Jewish Prayer Quotations
from the Writings of Rabbi Joseph B. Soloveitchik
The Jewish service distinguishes itself by its utter simplicity and the absence of any cultic-ceremonial elements. It lacks the solemnity and magnificence of the Byzantine Greek Orthodox service, the moment of awe- struck wonder of the Roman Catholic Mass of transubstantiation, and the rhythm and streamlined quality of the Protestant church ceremony. It is nothing but a dialogue between God and worshipper, a conversation-ordinary in its beginning, simple in its unfolding and unceremoniously organized at its conclusion. There was never an attempt to use architectural designs (like vaulted halls, half-dark spaces, and lofty gothic sweep), decorative effects (such as the stained glass through which light filters, losing its living brightness and mingling with a magical darkness), or tonal effects (from the hardly perceptible soft pianissimo to triumphant hymn singing) that suggest to the worshiper on the one hand the great mystery, and on the other hand the heavenly bliss, of the God-human encounter.
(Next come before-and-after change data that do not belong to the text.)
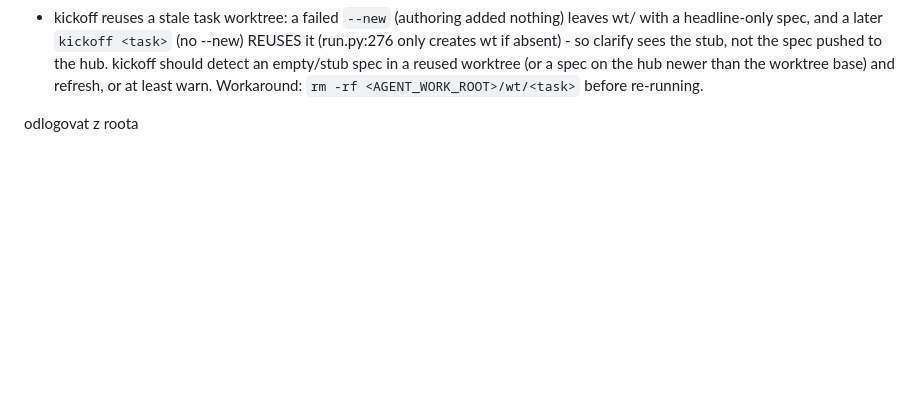
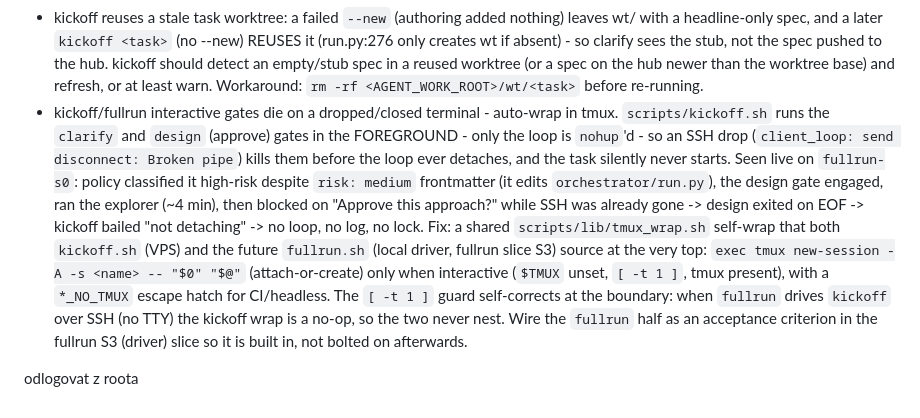
Before and after one commit to laddy007/laddy, a Markdown page: TODO.md, the part around the change. Drawn GitHub-style; blank space fills up the shorter version.

Commit message:
docs(todo): auto-wrap kickoff/fullrun in tmux (SSH-drop kills foreground gates)
kickoff's clarify/design gates run foreground (only the loop is nohup'd), so a
dropped SSH kills them before the loop detaches and the task silently never
starts (seen on fullrun-s0). TODO: shared scripts/lib/tmux_wrap.sh self-wrap
sourced by kickoff.sh and the future fullrun.sh (S3), interactive-only guard.

Co-Authored-By: Claude Opus 4.8 (1M context) <noreply@anthropic.com>

```diff
--- a/TODO.md
+++ b/TODO.md
@@ -13,5 +13,6 @@
 - Role -> vendor binding is HALF hardcoded: the CLI *commands* are config (env.vps CLAUDE_CMD/CODEX_CMD/SENIOR_CMD/REVIEW_*/RW2_CMD), but WHICH vendor runs each role is fixed in run.py (developer/rw1/clarify/senior/rw2 -> ClaudeRunner). Make the role->runner mapping config-driven so any role's vendor is swappable without editing run.py, and wire it into onboarding/env.vps. Overlaps with the config-driven toolset item above - do together.
   - CURRENT STATE: rw2 now runs **Claude (Sonnet)** by default (DEFAULT_RW2_CMD, override with RW2_CMD), NOT Codex - this deployment has no codex login, so rw1 and rw2 are both Claude and the cross-vendor guarantee is dropped. The LOCAL merge-panel rw2 (config.review_codex_cmd, run by merge-verified.sh) still defaults to codex - revisit when codex is back or make it config-driven too.
 - kickoff reuses a stale task worktree: a failed `--new` (authoring added nothing) leaves wt/<task> with a headline-only spec, and a later `kickoff <task>` (no --new) REUSES it (run.py:276 only creates wt if absent) - so clarify sees the stub, not the spec pushed to the hub. kickoff should detect an empty/stub spec in a reused worktree (or a spec on the hub newer than the worktree base) and refresh, or at least warn. Workaround: `rm -rf <AGENT_WORK_ROOT>/wt/<task>` before re-running.
+- kickoff/fullrun interactive gates die on a dropped/closed terminal - auto-wrap in tmux. `scripts/kickoff.sh` runs the `clarify` and `design` (approve) gates in the FOREGROUND - only the loop is `nohup`'d - so an SSH drop (`client_loop: send disconnect: Broken pipe`) kills them before the loop ever detaches, and the task silently never starts. Seen live on `fullrun-s0`: policy classified it high-risk despite `risk: medium` frontmatter (it edits `orchestrator/run.py`), the design gate engaged, ran the explorer (~4 min), then blocked on "Approve this approach?" while SSH was already gone -> design exited on EOF -> kickoff bailed "not detaching" -> no loop, no log, no lock. Fix: a shared `scripts/lib/tmux_wrap.sh` self-wrap that both `kickoff.sh` (VPS) and the future `fullrun.sh` (local driver, fullrun slice S3) source at the very top: `exec tmux new-session -A -s <name> -- "$0" "$@"` (attach-or-create) only when interactive (`$TMUX` unset, `[ -t 1 ]`, tmux present), with a `*_NO_TMUX` escape hatch for CI/headless. The `[ -t 1 ]` guard self-corrects at the boundary: when `fullrun` drives `kickoff` over SSH (no TTY) the kickoff wrap is a no-op, so the two never nest. Wire the `fullrun` half as an acceptance criterion in the fullrun S3 (driver) slice so it is built in, not bolted on afterwards.
 
 odlogovat z roota
```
Judaism sees in all these esthetic motifs, which are designed to intimate the greatness and ineffability of God, merely extraneous means of creating a fugitive mood which will disappear with the departure of the worshipper from the cathedral into the fresh air and sunshine. Instead, Judaism concentrates on feelings which flow not from the outside, but from within the personality, on emotions which are exponents of much more deep-seated experience, enhanced not by external stimuli but by the inner awareness. (Out of the Whirlwind, pp. 170-171)
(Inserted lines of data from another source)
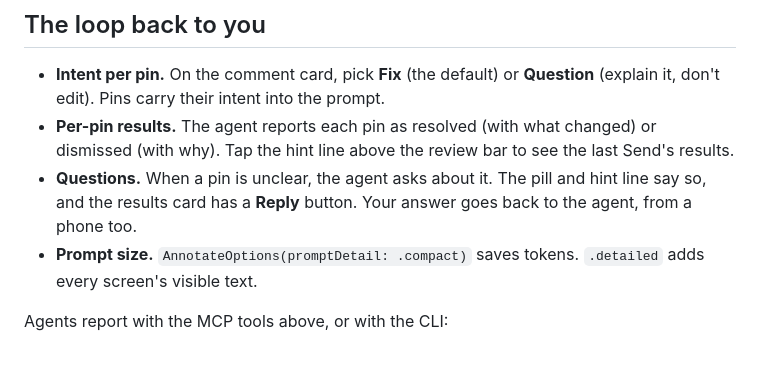
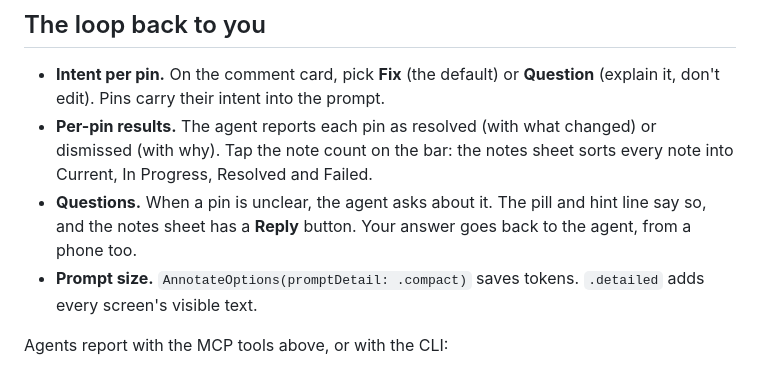
Before and after one commit to ooolzhas/annotatekit, a Markdown page: README.md, the part around the change. GitHub-like rendering.

Commit message:
docs: notes tags, results card removed, intent dropdown, glass group
Co-Authored-By: Claude Opus 5.5 <noreply@anthropic.com>

```diff
--- a/README.md
+++ b/README.md
@@ -150,9 +150,10 @@ Shortcuts to Device* is on. The on-screen buttons always work.
 - **Intent per pin.** On the comment card, pick **Fix** (the default) or **Question** (explain it,
   don't edit). Pins carry their intent into the prompt.
 - **Per-pin results.** The agent reports each pin as resolved (with what changed) or dismissed (with
-  why). Tap the hint line above the review bar to see the last Send's results.
+  why). Tap the note count on the bar: the notes sheet sorts every note into Current, In Progress,
+  Resolved and Failed.
 - **Questions.** When a pin is unclear, the agent asks about it. The pill and hint line say so, and the
-  results card has a **Reply** button. Your answer goes back to the agent, from a phone too.
+  notes sheet has a **Reply** button. Your answer goes back to the agent, from a phone too.
 - **Prompt size.** `AnnotateOptions(promptDetail: .compact)` saves tokens. `.detailed` adds every
   screen's visible text.
 
```
Also changed, not shown: CHANGELOG.md (+11 -5 lines), SCHEMA.md (+1 -1 lines).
Prayer, for example, requires more than intent-it requires that we experience God in God’s immediate proximity. There is no greater joy than sensing that one is standing before God. Joy is the sensation that one feels when close to one’s origin, the Creator. One is aware that someone guides and cares for them. The experience standing before God is enhanced through the study of Torah. The survival of the Jews throughout generations of persecution and abuse is due to the sublime experience of being in God’s presence. (Out of the Whirlwind, p. 78)